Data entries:
===

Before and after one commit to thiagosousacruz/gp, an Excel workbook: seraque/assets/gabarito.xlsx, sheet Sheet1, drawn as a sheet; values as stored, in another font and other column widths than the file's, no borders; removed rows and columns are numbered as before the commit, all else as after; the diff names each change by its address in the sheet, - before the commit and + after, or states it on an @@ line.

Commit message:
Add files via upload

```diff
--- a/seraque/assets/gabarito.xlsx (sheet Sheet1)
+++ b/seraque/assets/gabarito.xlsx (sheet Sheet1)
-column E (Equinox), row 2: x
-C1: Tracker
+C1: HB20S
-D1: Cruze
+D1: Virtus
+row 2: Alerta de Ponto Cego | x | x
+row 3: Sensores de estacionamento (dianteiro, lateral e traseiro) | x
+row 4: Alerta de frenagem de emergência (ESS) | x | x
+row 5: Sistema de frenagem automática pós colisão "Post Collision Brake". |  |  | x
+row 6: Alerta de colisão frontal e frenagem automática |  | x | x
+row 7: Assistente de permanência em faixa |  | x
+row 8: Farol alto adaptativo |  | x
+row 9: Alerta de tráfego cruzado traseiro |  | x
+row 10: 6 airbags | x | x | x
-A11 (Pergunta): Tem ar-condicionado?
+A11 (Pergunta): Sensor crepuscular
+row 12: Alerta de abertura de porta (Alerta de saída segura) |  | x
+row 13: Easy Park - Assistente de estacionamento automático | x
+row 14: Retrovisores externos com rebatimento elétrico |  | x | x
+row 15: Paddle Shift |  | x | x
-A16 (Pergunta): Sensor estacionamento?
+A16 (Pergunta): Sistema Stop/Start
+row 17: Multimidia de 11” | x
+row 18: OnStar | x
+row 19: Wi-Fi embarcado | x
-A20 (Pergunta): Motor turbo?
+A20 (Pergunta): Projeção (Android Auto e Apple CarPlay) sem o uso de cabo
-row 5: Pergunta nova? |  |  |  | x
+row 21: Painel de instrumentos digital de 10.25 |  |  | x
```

===

- _WORK INSTRUCTION_: The full set of records above must be reproduced exactly in the reply.

- _WRITTEN REPLY_:
Before and after one commit to thiagosousacruz/gp, an Excel workbook: seraque/assets/gabarito.xlsx, sheet Sheet1, drawn as a sheet; values as stored, in another font and other column widths than the file's, no borders; removed rows and columns are numbered as before the commit, all else as after; the diff names each change by its address in the sheet, - before the commit and + after, or states it on an @@ line.

Commit message:
Add files via upload

```diff
--- a/seraque/assets/gabarito.xlsx (sheet Sheet1)
+++ b/seraque/assets/gabarito.xlsx (sheet Sheet1)
-column E (Equinox), row 2: x
-C1: Tracker
+C1: HB20S
-D1: Cruze
+D1: Virtus
+row 2: Alerta de Ponto Cego | x | x
+row 3: Sensores de estacionamento (dianteiro, lateral e traseiro) | x
+row 4: Alerta de frenagem de emergência (ESS) | x | x
+row 5: Sistema de frenagem automática pós colisão "Post Collision Brake". |  |  | x
+row 6: Alerta de colisão frontal e frenagem automática |  | x | x
+row 7: Assistente de permanência em faixa |  | x
+row 8: Farol alto adaptativo |  | x
+row 9: Alerta de tráfego cruzado traseiro |  | x
+row 10: 6 airbags | x | x | x
-A11 (Pergunta): Tem ar-condicionado?
+A11 (Pergunta): Sensor crepuscular
+row 12: Alerta de abertura de porta (Alerta de saída segura) |  | x
+row 13: Easy Park - Assistente de estacionamento automático | x
+row 14: Retrovisores externos com rebatimento elétrico |  | x | x
+row 15: Paddle Shift |  | x | x
-A16 (Pergunta): Sensor estacionamento?
+A16 (Pergunta): Sistema Stop/Start
+row 17: Multimidia de 11” | x
+row 18: OnStar | x
+row 19: Wi-Fi embarcado | x
-A20 (Pergunta): Motor turbo?
+A20 (Pergunta): Projeção (Android Auto e Apple CarPlay) sem o uso de cabo
-row 5: Pergunta nova? |  |  |  | x
+row 21: Painel de instrumentos digital de 10.25 |  |  | x
```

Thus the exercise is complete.